NEWPORT, Ore. - Crowds of people flooded the removal site for the Japanese dock that washed up on Agate Beach, hoping to soak in the excitement surrounding its relocation. The dock has become one of the most famous pieces of tsunami debris to wash ashore to date since its appearance in June.

As crews cut the 300,000-pound chunk of dock into 5 pieces to move it Wednesday, hundreds of people crowded around to get one last glimpse at a piece of history.

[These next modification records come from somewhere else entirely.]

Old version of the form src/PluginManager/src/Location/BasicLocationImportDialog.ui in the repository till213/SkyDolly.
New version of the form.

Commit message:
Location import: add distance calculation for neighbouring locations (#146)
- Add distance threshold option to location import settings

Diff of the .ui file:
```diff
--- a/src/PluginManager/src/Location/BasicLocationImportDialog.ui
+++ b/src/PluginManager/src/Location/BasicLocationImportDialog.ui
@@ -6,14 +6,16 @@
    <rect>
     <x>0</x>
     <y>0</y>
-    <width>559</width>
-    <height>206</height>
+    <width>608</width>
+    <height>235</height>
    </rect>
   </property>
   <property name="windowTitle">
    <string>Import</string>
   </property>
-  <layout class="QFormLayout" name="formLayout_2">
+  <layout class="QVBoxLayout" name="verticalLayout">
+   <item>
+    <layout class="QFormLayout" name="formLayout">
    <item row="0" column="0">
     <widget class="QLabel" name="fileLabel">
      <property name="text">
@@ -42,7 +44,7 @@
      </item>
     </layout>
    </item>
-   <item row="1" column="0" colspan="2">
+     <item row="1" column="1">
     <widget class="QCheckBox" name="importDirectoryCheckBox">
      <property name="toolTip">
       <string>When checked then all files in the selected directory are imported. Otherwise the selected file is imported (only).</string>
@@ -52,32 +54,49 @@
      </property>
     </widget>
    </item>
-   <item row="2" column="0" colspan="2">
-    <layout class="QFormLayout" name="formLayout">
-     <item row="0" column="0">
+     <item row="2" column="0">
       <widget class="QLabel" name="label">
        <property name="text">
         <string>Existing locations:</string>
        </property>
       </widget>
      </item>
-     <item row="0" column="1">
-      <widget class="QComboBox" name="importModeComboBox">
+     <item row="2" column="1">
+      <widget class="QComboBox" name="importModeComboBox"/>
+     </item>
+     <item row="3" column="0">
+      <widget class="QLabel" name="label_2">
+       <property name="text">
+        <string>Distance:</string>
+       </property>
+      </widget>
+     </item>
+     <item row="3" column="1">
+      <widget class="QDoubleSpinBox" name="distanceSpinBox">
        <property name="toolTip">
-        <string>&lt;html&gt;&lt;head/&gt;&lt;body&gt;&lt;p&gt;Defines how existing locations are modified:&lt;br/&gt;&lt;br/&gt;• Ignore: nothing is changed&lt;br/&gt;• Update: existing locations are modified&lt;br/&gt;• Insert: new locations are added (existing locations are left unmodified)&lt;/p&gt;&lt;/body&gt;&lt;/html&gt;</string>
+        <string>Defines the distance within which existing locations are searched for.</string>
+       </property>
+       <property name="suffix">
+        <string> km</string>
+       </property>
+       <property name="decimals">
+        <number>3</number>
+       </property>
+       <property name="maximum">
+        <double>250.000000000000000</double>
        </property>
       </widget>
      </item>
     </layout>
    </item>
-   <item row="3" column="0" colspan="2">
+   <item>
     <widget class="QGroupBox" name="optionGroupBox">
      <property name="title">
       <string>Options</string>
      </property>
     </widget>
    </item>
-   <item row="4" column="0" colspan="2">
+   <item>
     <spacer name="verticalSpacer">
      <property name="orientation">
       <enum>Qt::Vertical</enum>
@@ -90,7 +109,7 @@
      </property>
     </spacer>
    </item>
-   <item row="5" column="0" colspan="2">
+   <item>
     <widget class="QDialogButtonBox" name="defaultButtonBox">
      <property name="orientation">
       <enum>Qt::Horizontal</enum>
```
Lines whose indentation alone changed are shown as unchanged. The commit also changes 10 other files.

The Stanfill family traveled all the way from Vancouver to see the removal process.

"I wanted to see it before they tore it apart." said Glen Stanfill. "It's going to be fun coming out here for a day or so and wandering around."

While some members of the Stanfill family stared in awe at the crews demolishing the derelict dock, others were saddened by the sight.

"It is really heartbreaking." said Yasuko Stanfill. "I have family in Okinawa and also family in Japan."

Yasuko Stanfill said she was sad to think that the waves that brought the dock to Agate Beach also brought turmoil and suffering to her home country.

"So many people lost their houses, so many people lost their business, some people lost their whole family." Stanfill said.

Stanfill said that standing next to the massive dock that traveled across the Pacific in one piece is a powerful reminder of the tsunami.

"It touches too many Japanese people ... thinking about it, it's not just this." Stanfill said, gesturing to the dock.

One of the dock pieces will stay in Newport and be made into a memorial to the tsunami victims.